'Not at all extraordinary--not at all,' said the red-faced man, awakening suddenly from his reverie, and turning upon the light- haired man, the moment he had spoken.

'Why should it be extraordinary?--why is it extraordinary?--prove it to be extraordinary!'

'Oh, if you come to that--' said the light-haired man, meekly.

'Come to that!' ejaculated the man with the red face; 'but we MUST come to that. We stand, in these times, upon a calm elevation of intellectual attainment, and not in the dark recess of mental deprivation. Proof, is what I require--proof, and not assertions, in these stirring times. Every gen'lem'n that knows me, knows what was the nature and effect of my observations, when it was in the contemplation of the Old-street Suburban Representative Discovery Society, to recommend a candidate for that place in Cornwall there- -I forget the name of it. "Mr. Snobee," said Mr. Wilson, "is a fit and proper person to represent the borough in Parliament." "Prove it," says I. "He is a friend to Reform," says Mr. Wilson. "Prove it," says I. "The abolitionist of the national debt, the unflinching opponent of pensions, the uncompromising advocate of the negro, the reducer of sinecures and the duration of Parliaments; the extender of nothing but the suffrages of the people," says Mr. Wilson. "Prove it," says I. "His acts prove it," says he. "Prove THEM," says I.

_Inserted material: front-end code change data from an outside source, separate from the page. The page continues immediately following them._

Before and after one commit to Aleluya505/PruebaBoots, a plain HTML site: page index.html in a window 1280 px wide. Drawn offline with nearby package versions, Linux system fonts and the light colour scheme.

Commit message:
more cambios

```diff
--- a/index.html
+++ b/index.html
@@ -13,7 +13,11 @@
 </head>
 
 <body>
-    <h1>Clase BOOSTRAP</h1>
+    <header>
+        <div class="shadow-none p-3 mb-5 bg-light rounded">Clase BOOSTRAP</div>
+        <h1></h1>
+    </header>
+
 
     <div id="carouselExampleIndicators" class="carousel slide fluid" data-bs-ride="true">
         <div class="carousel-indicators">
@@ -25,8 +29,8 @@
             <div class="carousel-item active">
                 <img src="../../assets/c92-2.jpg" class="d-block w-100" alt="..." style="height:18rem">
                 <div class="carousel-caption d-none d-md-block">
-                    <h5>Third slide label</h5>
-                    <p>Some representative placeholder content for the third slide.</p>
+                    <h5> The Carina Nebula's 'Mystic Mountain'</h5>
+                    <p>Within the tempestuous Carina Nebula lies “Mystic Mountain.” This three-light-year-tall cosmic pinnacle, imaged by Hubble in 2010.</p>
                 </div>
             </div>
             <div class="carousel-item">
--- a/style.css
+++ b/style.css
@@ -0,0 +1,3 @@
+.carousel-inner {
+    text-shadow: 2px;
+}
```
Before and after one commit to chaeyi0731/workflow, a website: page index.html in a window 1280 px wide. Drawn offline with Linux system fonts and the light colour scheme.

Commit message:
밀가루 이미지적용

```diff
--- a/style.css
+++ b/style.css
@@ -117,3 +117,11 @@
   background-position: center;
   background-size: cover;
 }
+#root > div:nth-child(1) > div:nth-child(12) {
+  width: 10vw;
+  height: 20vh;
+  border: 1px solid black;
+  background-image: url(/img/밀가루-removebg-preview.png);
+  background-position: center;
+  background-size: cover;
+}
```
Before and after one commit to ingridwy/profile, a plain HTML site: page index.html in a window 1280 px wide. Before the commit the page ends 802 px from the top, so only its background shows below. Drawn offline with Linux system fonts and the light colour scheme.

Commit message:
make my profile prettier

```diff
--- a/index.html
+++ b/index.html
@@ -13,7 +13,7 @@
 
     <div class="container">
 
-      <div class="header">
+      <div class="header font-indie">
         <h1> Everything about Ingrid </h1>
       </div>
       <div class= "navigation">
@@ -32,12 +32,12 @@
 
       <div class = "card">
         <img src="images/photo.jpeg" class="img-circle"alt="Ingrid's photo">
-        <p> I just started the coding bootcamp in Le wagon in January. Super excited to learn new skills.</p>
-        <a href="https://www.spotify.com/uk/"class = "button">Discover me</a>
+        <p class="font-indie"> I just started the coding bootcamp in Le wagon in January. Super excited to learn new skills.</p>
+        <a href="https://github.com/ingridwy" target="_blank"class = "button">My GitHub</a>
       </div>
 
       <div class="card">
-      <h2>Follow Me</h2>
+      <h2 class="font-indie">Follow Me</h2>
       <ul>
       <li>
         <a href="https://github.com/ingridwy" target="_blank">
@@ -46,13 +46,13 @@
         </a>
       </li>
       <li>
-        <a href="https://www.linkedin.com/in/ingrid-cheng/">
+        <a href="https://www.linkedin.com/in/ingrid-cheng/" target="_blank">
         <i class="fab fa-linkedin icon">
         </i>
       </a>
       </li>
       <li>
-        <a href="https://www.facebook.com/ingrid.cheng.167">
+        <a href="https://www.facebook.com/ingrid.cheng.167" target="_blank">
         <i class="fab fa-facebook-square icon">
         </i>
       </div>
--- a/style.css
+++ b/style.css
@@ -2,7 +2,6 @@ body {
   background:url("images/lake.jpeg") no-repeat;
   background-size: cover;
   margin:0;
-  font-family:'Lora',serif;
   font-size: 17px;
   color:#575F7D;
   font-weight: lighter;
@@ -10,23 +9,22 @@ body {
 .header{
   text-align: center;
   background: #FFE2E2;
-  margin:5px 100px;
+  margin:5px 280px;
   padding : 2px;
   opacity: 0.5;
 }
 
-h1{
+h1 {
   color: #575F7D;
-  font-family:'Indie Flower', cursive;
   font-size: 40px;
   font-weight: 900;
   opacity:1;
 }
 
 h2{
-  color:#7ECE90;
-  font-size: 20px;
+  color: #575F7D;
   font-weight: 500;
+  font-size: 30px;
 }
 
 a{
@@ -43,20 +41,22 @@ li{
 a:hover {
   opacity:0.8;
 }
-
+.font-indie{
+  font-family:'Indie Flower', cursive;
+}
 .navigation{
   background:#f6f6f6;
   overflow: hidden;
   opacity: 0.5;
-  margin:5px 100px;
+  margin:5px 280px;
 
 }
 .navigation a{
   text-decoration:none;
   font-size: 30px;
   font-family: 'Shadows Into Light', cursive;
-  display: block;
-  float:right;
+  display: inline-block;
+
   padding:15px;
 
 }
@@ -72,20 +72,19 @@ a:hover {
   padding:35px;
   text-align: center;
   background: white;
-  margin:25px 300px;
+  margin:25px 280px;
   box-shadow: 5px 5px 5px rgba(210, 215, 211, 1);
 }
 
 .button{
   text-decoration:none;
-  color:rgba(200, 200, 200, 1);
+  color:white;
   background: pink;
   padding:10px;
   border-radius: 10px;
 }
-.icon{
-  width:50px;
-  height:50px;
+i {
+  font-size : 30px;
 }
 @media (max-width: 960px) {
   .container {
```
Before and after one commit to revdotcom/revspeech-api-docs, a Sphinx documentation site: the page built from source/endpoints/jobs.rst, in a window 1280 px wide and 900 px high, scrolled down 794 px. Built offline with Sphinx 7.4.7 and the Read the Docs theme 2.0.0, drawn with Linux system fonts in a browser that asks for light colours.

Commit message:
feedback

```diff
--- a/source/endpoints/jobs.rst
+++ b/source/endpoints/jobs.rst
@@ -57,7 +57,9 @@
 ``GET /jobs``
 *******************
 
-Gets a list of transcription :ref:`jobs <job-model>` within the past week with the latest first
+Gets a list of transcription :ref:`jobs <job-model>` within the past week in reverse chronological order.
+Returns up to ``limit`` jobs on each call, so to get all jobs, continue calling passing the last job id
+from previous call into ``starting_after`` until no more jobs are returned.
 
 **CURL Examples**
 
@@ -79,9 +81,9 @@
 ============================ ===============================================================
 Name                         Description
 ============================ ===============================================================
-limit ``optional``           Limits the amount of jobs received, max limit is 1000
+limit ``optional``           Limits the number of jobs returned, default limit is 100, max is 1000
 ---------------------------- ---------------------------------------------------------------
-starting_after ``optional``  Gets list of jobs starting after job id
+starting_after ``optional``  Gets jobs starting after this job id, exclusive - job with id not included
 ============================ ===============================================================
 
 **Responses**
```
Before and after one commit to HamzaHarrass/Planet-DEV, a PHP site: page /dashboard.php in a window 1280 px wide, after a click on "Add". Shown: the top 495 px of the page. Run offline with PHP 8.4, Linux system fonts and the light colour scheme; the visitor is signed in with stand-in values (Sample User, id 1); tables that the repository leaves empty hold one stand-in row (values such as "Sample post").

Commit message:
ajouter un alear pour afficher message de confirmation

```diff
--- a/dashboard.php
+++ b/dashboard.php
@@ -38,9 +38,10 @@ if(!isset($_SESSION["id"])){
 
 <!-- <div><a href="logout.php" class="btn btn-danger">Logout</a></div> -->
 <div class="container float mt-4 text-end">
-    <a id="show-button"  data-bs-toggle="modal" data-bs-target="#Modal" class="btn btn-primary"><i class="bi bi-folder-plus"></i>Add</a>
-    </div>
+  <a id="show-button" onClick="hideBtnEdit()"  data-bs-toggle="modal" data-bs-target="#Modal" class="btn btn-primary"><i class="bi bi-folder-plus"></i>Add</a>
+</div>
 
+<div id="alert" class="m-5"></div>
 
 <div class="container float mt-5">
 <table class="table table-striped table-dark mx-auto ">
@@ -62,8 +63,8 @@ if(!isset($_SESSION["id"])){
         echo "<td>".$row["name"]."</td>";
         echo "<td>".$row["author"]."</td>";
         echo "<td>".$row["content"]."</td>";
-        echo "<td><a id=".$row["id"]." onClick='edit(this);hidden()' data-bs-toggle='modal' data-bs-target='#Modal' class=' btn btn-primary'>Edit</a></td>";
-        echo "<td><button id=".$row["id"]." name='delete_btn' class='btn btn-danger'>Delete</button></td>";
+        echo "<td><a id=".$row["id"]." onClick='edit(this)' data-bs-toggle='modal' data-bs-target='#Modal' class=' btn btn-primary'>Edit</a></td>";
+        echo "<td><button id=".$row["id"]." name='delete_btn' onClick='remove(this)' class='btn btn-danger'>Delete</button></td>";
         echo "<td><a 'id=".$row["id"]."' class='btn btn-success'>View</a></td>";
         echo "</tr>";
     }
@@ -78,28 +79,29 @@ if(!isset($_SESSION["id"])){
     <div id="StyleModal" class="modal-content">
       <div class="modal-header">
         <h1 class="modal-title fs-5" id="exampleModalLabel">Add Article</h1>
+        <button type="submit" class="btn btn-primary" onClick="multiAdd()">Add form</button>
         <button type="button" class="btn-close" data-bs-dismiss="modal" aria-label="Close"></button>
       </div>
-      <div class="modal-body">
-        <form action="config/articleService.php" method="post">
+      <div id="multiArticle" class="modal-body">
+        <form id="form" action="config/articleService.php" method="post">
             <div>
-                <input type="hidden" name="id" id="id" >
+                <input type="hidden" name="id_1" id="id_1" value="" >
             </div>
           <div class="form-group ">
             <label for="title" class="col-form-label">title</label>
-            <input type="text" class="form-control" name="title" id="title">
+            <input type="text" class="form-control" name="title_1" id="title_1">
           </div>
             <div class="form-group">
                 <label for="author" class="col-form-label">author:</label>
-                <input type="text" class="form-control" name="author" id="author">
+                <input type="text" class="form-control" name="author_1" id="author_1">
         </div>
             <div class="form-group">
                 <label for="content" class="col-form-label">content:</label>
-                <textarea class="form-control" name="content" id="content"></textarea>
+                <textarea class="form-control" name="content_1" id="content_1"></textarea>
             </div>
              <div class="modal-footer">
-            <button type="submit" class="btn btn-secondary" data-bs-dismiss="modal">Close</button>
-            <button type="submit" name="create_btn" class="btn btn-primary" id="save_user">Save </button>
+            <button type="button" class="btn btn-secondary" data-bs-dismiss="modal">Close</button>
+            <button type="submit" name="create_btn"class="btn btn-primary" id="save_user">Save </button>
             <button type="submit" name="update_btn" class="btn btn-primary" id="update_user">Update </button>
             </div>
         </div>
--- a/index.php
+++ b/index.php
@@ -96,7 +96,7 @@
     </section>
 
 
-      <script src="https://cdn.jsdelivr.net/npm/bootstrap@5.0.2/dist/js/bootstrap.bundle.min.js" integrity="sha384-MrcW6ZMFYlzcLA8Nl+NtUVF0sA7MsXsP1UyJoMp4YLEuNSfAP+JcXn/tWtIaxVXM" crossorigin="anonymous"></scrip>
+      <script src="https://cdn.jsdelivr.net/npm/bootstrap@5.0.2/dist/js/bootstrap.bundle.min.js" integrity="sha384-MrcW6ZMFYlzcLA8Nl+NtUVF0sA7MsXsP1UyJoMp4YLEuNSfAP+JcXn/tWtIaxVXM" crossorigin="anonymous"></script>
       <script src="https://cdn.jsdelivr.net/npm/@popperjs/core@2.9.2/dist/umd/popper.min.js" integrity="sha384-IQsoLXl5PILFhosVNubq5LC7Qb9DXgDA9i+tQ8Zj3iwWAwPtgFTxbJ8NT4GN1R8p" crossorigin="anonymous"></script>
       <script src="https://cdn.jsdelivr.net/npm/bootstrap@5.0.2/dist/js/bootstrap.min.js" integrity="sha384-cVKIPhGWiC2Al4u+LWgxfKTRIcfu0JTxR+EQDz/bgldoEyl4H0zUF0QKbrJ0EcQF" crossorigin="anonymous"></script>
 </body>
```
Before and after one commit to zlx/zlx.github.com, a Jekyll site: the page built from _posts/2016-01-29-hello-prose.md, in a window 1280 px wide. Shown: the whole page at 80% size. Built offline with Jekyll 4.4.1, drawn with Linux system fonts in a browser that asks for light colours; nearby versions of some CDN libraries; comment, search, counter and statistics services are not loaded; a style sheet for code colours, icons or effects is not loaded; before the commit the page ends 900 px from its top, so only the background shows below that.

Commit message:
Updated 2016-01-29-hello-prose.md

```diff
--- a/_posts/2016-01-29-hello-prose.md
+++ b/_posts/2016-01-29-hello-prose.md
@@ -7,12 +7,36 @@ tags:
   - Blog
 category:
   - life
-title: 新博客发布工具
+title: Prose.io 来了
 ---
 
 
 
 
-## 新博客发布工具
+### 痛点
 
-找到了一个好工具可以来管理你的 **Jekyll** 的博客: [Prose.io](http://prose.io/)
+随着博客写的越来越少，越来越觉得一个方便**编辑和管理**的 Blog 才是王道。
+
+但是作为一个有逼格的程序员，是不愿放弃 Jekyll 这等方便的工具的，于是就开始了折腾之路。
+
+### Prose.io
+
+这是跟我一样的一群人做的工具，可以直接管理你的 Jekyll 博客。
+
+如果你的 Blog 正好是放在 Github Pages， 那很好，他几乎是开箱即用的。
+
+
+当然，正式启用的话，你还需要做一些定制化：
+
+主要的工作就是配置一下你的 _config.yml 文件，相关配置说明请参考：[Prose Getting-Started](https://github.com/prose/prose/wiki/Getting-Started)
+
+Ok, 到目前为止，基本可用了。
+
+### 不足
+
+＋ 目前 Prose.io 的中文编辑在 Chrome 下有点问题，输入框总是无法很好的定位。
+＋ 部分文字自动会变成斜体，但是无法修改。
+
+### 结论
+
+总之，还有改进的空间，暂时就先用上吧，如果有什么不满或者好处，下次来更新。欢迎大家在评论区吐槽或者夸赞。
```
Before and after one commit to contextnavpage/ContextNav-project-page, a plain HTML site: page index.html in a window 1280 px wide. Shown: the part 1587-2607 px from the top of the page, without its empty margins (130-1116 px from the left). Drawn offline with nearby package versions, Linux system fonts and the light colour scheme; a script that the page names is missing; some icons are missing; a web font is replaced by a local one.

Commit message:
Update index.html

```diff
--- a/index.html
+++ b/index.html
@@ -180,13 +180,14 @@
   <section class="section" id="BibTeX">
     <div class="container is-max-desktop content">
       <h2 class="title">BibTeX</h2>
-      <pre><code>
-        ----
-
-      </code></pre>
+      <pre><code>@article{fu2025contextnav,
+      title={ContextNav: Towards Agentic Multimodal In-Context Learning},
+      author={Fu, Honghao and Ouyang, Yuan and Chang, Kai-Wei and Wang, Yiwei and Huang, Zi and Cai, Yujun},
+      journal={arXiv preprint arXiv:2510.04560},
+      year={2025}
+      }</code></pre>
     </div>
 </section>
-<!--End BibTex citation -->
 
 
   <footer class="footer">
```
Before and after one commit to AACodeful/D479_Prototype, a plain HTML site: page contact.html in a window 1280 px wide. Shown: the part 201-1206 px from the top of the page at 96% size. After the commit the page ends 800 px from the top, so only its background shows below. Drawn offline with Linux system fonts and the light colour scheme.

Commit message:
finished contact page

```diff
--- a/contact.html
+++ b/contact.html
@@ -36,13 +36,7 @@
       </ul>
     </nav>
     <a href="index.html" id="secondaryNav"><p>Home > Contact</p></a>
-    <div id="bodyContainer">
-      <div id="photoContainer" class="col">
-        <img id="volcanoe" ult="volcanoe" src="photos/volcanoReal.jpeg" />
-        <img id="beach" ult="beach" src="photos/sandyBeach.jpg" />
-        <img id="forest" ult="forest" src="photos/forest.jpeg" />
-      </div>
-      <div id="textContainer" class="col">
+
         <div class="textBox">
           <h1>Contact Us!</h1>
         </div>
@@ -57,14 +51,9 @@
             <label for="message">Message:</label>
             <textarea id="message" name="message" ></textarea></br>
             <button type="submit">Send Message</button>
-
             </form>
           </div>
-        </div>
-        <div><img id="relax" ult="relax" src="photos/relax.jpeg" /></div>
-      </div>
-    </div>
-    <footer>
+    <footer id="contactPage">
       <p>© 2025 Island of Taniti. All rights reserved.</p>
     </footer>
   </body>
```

'And he could not prove them,' said the red-faced man, looking round triumphantly; 'and the borough didn't have him; and if you carried this principle to the full extent, you'd have no debt, no pensions, no sinecures, no negroes, no nothing. And then, standing upon an elevation of intellectual attainment, and having reached the summit of popular prosperity, you might bid defiance to the nations of the earth, and erect yourselves in the proud confidence of wisdom and superiority. This is my argument--this always has been my argument--and if I was a Member of the House of Commons to- morrow, I'd make 'em shake in their shoes with it. And the red- faced man, having struck the table very hard with his clenched fist, to add weight to the declaration, smoked away like a brewery.

'Well!' said the sharp-nosed man, in a very slow and soft voice, addressing the company in general, 'I always do say, that of all the gentlemen I have the pleasure of meeting in this room, there is not one whose conversation I like to hear so much as Mr. Rogers's, or who is such improving company.'

'Improving company!' said Mr. Rogers, for that, it seemed, was the name of the red-faced man. 'You may say I am improving company, for I've improved you all to some purpose; though as to my conversation being as my friend Mr.